The Supreme Court’s 2014 decision in Alice v. CLS Bank unleashed a new test for patent eligibility—that is, what subject matter is patentable in the U.S. The Court instructed that "abstract ideas," without any corresponding "inventive concept," are not eligible for patenting. Following Alice, many inventions have been declared ineligible by U.S. courts and the U.S. Patent and Trademark Office. The impact was particularly hard felt for so-called "business method" inventions, which became popular in the 1990s with the initial growth of the Internet. As collateral damage, many software patents were also being challenged and ruled invalid.

The skies began to brighten for patent owners in late 2014, with an appeals court decision in DDR v. In DDR, patents directed to generating a composite web page that combined visual elements of a "host" website with content of a third-party merchant survived scrutiny under the Alice test. More daylight broke through with a recent duo of appeals court cases in mid-2016, Enfish v. Microsoft and Bascom v. AT&T Mobility. Enfish held that claims to a database using a "self-referential table" were patent-eligible. Bascom rejected an early motion to dismiss based on a patent with claims to an Internet content-filtering system, and found that a lower court incorrectly declared the claims ineligible. The result in Bascom was all the more significant for patentees because it dealt with a procedural maneuver—an early motion to dismiss, which could nip a patent infringement lawsuit in the bud—that had achieved growing popularity after Alice.

These recent cases demonstrate that patents remain available in the U.S. for innovative companies. Companies can rely on these cases to show that their claims are eligible for patenting. Patent claims, if skillfully drafted, stop competitors in their tracks, protecting investments in research and development, revenue streams, and market positions. Companies that skip the opportunity to secure their innovations with patent protection will be at the mercy of competitors who seize that opportunity based on this recent development in the law.

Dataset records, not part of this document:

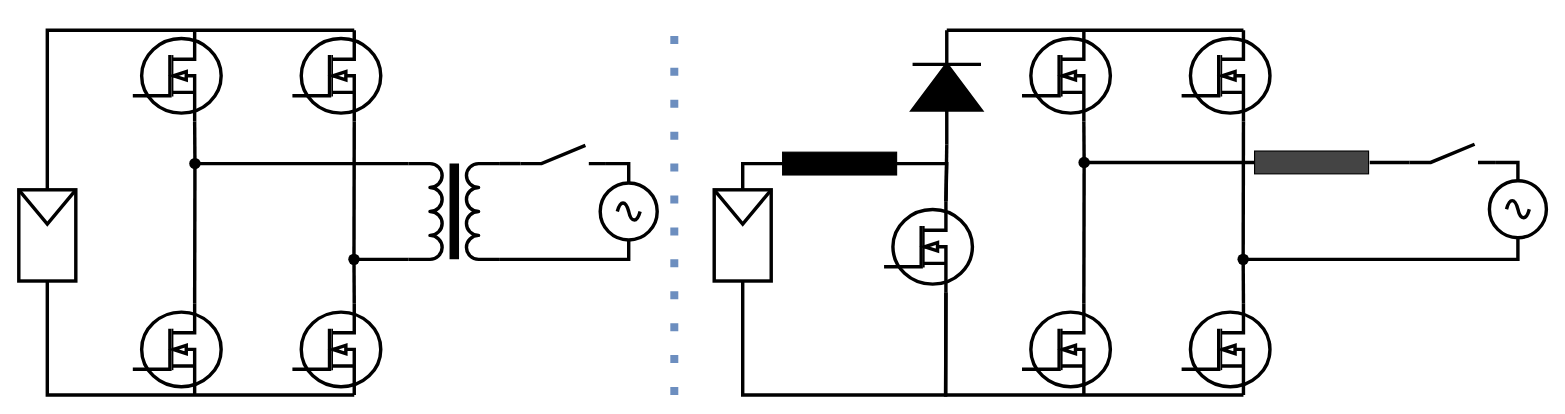
Lostqw1/Funfun keeps this draw.io diagram as Topologie_FS_Richtig.drawio. Above is the earlier version. Source tidied: cells renumbered, new cells numbered last; positions are measured from the earlier drawing's top-left corner, leaving out a move shared by most shapes. Both pictures are drawn from the tidied source at 114%, with x=0, y=0 at pixel (18, 18).
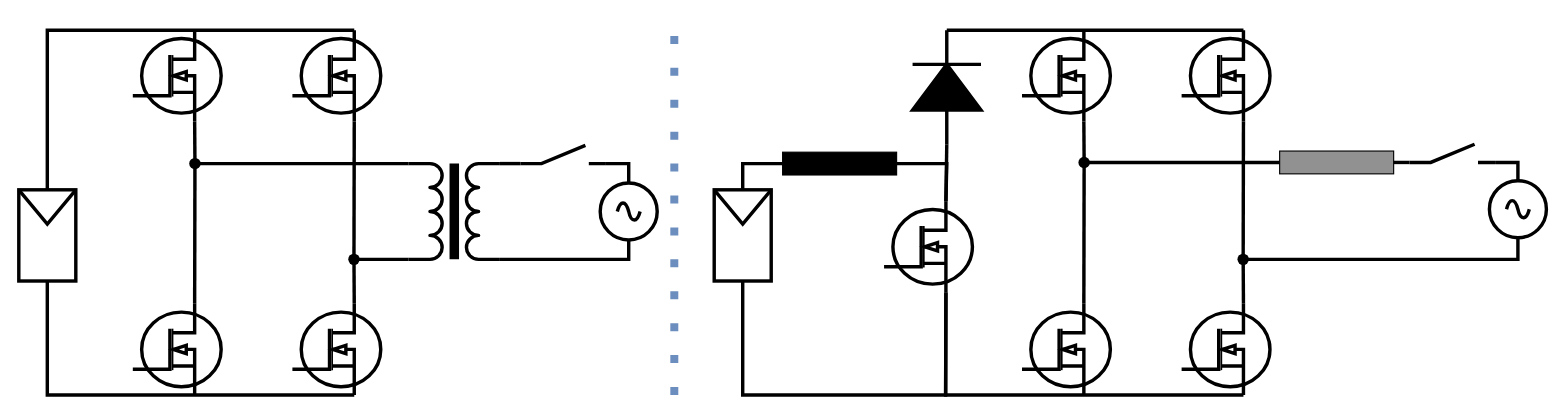
After the change.

The change refers to these unchanged cells:
```xml
<mxCell id="30" style="verticalLabelPosition=bottom;shadow=0;dashed=0;align=center;html=1;verticalAlign=top;shape=mxgraph.electrical.electro-mechanical.make_contact;strokeWidth=3;" parent="1" vertex="1">
  <mxGeometry x="1220" y="110" width="75" height="16" as="geometry" />
</mxCell>
```

The edit, as a diff of the source:
```diff
@@
-    <mxCell id="50" style="rounded=0;whiteSpace=wrap;html=1;fillColor=#444444;" parent="1" vertex="1">
-      <mxGeometry x="1084" y="116" width="100" height="20" as="geometry" />
+    <mxCell id="50" style="rounded=0;whiteSpace=wrap;html=1;fillColor=#919191;" parent="1" vertex="1">
+      <mxGeometry x="1106" y="116" width="100" height="20" as="geometry" />
     </mxCell>
-    <mxCell id="51" style="endArrow=none;html=1;rounded=0;entryX=0;entryY=1;entryDx=0;entryDy=0;entryPerimeter=0;strokeWidth=3;" parent="1" edge="1" target="30">
+    <mxCell id="51" style="endArrow=none;html=1;rounded=0;strokeWidth=3;" parent="1" edge="1">
       <mxGeometry relative="1" as="geometry">
-        <mxPoint x="1185" y="126" as="sourcePoint" />
+        <mxPoint x="1206" y="126" as="sourcePoint" />
+        <mxPoint x="1220" y="126" as="targetPoint" />
       </mxGeometry>
     </mxCell>
```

Originally printed in Globes on August 11, 2016. This article is for informational purposes, is not intended to constitute legal advice, and may be considered advertising under applicable state laws. This article is only the opinion of the authors and is not attributable to Finnegan, Henderson, Farabow, Garrett & Dunner, LLP, or the firm's clients.